▸ TASK STATEMENT
Using the entries below, show all lines with the string "leere".

(DATA EXCERPTS begins)

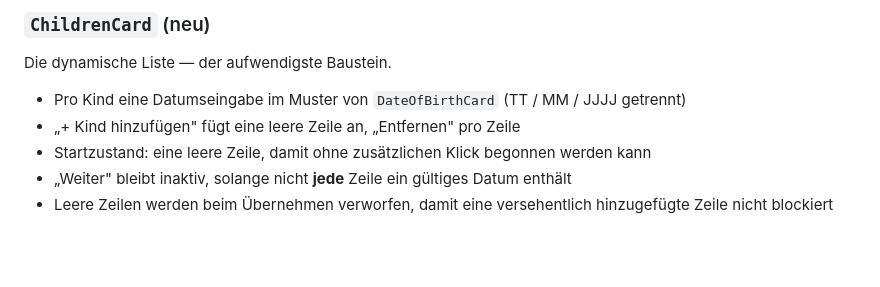
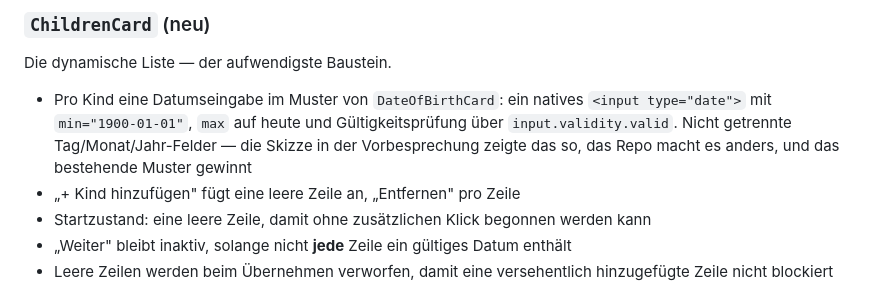
Before and after one commit to technologiestiftung/beyond-forms, a Markdown page: docs/specs/2026-09-09-leistungscheck-teil-b-design.md, the part around the change. GitHub-like rendering; blank space fills up the shorter version.

Commit message:
docs: correct the children date input pattern in the part B design
The design described separate day/month/year fields, following a sketch from the
discussion. DateOfBirthCard actually uses a native input type="date" with
min/max and validity.valid, so ChildrenCard follows that instead.

Co-Authored-By: Claude Opus 5 (1M context) <noreply@anthropic.com>

```diff
--- a/docs/specs/2026-09-09-leistungscheck-teil-b-design.md
+++ b/docs/specs/2026-09-09-leistungscheck-teil-b-design.md
@@ -275,7 +275,10 @@ Fokus-Verhalten, damit die Schirme sich nicht unterscheiden.
 
 Die dynamische Liste — der aufwendigste Baustein.
 
-- Pro Kind eine Datumseingabe im Muster von `DateOfBirthCard` (TT / MM / JJJJ getrennt)
+- Pro Kind eine Datumseingabe im Muster von `DateOfBirthCard`: ein natives
+  `<input type="date">` mit `min="1900-01-01"`, `max` auf heute und Gültigkeitsprüfung über
+  `input.validity.valid`. Nicht getrennte Tag/Monat/Jahr-Felder — die Skizze in der
+  Vorbesprechung zeigte das so, das Repo macht es anders, und das bestehende Muster gewinnt
 - „+ Kind hinzufügen" fügt eine leere Zeile an, „Entfernen" pro Zeile
 - Startzustand: eine leere Zeile, damit ohne zusätzlichen Klick begonnen werden kann
 - „Weiter" bleibt inaktiv, solange nicht **jede** Zeile ein gültiges Datum enthält
```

(DATA EXCERPTS ends)

▸ SOLUTION
 - „+ Kind hinzufügen" fügt eine leere Zeile an, „Entfernen" pro Zeile
 - Startzustand: eine leere Zeile, damit ohne zusätzlichen Klick begonnen werden kann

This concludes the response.